[Exercise directions]: Whenever the string "path" turns up in a line of the data below, copy that line.
Top of Extracted information
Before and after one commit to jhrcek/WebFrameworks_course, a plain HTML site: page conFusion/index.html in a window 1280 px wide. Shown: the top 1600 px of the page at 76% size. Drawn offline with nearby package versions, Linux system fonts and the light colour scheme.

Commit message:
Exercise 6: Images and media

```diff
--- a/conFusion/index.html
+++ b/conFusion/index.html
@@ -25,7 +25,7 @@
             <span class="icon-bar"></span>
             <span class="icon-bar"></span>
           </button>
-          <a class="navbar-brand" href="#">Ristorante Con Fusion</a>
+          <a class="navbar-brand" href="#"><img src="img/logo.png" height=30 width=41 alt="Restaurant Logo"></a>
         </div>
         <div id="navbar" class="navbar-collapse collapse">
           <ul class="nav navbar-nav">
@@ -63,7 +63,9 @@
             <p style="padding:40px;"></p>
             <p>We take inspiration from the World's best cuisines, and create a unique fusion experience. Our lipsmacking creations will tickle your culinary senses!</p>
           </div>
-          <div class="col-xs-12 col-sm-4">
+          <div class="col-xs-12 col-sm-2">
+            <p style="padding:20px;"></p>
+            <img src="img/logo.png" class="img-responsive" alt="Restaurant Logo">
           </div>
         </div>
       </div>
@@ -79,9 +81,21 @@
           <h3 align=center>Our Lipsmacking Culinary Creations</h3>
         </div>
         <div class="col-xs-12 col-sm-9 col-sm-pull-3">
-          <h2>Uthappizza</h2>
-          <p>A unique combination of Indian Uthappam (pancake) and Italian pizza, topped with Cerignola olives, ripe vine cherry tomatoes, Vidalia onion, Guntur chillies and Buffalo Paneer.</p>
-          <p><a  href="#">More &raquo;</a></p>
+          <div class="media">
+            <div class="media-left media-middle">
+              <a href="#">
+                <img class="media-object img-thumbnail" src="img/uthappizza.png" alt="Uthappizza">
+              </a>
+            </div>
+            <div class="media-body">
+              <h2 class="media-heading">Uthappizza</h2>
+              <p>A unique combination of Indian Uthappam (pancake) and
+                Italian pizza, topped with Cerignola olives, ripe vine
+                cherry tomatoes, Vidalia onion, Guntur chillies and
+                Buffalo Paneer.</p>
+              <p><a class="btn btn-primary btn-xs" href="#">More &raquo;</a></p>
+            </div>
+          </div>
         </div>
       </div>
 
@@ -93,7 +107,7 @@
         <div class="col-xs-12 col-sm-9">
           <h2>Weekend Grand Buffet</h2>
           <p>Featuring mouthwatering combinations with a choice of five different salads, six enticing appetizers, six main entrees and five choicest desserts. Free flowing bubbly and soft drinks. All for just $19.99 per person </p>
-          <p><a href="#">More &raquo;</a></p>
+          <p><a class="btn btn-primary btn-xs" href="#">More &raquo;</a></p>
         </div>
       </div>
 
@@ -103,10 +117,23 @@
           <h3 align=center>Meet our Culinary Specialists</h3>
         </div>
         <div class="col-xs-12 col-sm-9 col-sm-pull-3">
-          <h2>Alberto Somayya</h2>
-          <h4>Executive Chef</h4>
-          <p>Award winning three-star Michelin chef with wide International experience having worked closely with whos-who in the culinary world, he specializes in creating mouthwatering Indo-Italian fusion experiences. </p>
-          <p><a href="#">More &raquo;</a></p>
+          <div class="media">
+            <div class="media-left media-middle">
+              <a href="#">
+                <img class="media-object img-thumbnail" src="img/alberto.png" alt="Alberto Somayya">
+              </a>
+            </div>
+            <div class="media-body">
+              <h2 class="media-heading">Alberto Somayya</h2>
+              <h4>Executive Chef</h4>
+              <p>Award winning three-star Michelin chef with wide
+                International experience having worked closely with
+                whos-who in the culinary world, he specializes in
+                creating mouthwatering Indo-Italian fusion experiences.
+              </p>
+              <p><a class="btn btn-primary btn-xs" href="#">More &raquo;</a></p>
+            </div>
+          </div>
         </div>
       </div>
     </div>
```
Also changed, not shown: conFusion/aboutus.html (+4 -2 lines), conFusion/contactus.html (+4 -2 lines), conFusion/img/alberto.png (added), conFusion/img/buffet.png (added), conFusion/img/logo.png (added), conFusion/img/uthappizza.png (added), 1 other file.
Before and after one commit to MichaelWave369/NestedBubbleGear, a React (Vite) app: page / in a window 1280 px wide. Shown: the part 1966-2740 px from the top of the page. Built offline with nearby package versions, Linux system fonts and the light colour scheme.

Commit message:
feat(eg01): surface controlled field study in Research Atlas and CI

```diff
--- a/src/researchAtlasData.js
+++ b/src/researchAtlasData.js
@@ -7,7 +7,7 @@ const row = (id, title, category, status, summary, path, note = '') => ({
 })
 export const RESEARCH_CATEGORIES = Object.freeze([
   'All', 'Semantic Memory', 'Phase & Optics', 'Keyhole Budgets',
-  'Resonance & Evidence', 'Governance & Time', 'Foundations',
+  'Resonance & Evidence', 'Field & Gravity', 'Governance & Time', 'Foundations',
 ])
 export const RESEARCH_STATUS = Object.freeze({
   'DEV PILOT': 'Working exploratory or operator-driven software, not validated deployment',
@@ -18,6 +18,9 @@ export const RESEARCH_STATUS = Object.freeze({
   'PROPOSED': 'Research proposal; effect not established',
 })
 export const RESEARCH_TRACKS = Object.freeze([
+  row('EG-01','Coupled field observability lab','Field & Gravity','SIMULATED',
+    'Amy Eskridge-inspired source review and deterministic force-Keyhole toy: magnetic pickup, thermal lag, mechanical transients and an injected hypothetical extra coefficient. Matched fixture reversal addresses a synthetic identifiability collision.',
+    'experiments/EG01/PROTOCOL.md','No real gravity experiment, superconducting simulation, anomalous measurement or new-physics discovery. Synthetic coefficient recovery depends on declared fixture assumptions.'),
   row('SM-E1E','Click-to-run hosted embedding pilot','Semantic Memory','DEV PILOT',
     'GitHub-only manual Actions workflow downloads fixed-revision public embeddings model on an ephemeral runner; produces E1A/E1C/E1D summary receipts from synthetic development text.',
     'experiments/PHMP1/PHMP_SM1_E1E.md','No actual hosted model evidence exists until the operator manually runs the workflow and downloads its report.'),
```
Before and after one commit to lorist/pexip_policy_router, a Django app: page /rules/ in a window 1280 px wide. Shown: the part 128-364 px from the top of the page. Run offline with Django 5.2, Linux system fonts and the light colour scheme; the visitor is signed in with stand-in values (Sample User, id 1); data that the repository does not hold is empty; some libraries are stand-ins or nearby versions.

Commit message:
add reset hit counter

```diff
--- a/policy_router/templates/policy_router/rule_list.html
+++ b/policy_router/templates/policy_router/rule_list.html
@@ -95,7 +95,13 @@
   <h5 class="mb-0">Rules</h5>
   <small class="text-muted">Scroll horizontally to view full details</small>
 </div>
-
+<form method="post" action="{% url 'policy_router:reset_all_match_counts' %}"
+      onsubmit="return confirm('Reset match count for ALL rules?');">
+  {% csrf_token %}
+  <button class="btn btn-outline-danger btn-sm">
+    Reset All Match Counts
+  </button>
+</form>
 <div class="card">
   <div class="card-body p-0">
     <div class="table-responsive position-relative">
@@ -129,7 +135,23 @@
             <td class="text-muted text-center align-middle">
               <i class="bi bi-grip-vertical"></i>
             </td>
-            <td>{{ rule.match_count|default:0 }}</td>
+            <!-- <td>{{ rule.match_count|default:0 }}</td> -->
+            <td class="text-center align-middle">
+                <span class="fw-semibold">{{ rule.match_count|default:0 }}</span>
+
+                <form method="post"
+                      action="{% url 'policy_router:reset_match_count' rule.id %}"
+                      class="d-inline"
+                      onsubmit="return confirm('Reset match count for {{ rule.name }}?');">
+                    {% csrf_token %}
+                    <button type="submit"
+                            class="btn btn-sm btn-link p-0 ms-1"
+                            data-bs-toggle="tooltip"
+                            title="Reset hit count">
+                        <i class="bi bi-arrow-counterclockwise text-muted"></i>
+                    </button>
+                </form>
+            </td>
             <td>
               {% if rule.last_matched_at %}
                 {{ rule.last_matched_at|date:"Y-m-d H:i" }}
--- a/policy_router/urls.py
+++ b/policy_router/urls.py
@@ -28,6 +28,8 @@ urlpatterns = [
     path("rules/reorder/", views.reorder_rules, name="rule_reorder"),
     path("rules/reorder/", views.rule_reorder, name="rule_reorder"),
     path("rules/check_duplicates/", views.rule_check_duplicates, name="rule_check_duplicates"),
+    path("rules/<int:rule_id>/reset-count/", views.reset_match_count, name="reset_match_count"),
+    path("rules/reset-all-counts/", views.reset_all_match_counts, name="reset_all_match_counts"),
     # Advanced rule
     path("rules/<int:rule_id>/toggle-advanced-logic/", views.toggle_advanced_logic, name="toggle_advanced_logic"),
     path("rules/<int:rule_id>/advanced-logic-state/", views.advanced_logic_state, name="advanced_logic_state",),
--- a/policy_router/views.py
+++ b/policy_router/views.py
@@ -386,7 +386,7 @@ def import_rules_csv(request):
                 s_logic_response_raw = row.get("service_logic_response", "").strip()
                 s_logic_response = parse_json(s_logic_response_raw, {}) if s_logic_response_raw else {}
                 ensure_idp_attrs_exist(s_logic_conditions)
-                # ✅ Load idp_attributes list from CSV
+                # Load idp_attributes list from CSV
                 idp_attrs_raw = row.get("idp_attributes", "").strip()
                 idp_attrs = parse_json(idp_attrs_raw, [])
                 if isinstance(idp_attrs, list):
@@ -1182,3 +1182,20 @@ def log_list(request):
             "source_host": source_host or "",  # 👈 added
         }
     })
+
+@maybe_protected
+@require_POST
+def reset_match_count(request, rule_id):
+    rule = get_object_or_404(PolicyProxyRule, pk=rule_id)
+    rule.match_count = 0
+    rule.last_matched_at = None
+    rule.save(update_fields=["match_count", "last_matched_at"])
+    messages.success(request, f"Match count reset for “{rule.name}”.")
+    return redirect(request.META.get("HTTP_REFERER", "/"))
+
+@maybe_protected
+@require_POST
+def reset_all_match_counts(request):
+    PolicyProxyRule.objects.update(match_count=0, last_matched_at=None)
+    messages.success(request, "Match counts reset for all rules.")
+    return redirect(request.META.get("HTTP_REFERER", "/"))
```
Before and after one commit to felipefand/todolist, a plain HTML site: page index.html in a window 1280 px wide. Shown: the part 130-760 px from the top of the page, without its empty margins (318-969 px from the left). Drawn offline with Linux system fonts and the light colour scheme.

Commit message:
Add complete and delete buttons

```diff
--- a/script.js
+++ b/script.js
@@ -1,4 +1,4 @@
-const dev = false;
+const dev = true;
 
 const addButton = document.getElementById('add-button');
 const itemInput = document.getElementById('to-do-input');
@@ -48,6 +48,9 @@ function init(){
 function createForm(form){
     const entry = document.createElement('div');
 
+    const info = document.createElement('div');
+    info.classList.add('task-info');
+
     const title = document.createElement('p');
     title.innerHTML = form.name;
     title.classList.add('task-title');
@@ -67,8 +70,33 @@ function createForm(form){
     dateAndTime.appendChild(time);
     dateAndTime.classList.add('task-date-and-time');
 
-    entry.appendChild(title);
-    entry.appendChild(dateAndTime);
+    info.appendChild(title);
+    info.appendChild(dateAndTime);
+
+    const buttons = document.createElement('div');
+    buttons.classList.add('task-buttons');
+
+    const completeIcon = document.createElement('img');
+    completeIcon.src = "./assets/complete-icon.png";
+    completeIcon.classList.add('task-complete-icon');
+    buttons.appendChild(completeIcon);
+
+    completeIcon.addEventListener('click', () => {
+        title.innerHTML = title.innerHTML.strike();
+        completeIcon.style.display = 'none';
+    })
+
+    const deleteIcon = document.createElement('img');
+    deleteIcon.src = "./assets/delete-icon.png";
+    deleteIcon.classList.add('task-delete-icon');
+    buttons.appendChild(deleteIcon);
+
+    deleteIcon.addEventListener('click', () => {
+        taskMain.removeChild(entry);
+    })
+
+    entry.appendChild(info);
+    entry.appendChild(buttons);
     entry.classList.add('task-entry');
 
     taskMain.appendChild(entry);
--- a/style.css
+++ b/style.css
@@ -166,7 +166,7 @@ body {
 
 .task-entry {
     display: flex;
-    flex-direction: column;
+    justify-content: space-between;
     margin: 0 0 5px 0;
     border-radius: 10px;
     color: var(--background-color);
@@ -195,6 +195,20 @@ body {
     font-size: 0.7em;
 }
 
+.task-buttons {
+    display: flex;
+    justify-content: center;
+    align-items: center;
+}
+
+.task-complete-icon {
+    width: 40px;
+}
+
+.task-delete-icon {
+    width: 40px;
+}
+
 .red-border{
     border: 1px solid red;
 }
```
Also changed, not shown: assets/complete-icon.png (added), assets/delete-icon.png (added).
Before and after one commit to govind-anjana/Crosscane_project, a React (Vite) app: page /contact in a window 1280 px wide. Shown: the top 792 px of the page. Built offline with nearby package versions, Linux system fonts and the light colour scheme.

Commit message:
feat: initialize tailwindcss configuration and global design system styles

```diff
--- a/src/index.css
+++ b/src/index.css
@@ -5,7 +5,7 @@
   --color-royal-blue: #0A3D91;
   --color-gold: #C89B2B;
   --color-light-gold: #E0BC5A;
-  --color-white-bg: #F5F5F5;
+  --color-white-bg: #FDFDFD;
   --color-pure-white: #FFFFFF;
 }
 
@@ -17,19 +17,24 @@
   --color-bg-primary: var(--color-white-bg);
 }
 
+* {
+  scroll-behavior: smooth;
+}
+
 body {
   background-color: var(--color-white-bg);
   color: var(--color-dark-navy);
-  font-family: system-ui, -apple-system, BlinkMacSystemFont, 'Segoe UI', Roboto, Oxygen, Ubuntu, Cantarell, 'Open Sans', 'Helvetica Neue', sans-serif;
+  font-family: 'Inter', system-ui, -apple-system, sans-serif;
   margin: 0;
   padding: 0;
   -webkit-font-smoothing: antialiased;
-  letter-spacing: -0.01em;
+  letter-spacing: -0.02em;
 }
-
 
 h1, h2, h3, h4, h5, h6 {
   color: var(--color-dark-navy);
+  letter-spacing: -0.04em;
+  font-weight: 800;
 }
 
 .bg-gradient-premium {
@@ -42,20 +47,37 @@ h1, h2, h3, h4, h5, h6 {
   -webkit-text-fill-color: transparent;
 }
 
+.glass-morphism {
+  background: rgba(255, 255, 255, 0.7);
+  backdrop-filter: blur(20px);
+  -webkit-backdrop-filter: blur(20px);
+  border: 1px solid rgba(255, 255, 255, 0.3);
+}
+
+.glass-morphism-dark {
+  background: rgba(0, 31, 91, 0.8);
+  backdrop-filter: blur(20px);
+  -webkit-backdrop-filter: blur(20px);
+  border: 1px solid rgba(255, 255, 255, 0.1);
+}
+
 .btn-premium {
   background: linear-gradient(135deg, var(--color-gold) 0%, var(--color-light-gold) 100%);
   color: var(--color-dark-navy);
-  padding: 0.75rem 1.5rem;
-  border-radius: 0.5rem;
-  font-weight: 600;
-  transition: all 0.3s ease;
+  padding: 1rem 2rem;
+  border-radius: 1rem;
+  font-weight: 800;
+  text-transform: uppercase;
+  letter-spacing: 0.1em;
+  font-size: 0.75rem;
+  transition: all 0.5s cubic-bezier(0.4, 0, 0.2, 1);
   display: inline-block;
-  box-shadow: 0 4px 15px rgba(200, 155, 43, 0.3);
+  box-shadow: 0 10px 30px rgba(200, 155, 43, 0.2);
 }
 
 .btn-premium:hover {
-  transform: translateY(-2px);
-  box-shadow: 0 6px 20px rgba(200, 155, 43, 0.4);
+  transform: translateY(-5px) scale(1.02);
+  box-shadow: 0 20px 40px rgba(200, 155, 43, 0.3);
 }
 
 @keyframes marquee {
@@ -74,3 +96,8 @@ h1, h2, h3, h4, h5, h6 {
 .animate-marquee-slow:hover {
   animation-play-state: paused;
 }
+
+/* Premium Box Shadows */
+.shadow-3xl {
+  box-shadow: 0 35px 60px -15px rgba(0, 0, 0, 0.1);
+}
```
Bottom of Extracted information
[Written answer]:
@@ -7,7 +7,7 @@ const row = (id, title, category, status, summary, path, note = '') => ({
     path("rules/reorder/", views.reorder_rules, name="rule_reorder"),
     path("rules/reorder/", views.rule_reorder, name="rule_reorder"),
     path("rules/check_duplicates/", views.rule_check_duplicates, name="rule_check_duplicates"),
+    path("rules/<int:rule_id>/reset-count/", views.reset_match_count, name="reset_match_count"),
+    path("rules/reset-all-counts/", views.reset_all_match_counts, name="reset_all_match_counts"),
     path("rules/<int:rule_id>/toggle-advanced-logic/", views.toggle_advanced_logic, name="toggle_advanced_logic"),
     path("rules/<int:rule_id>/advanced-logic-state/", views.advanced_logic_state, name="advanced_logic_state",),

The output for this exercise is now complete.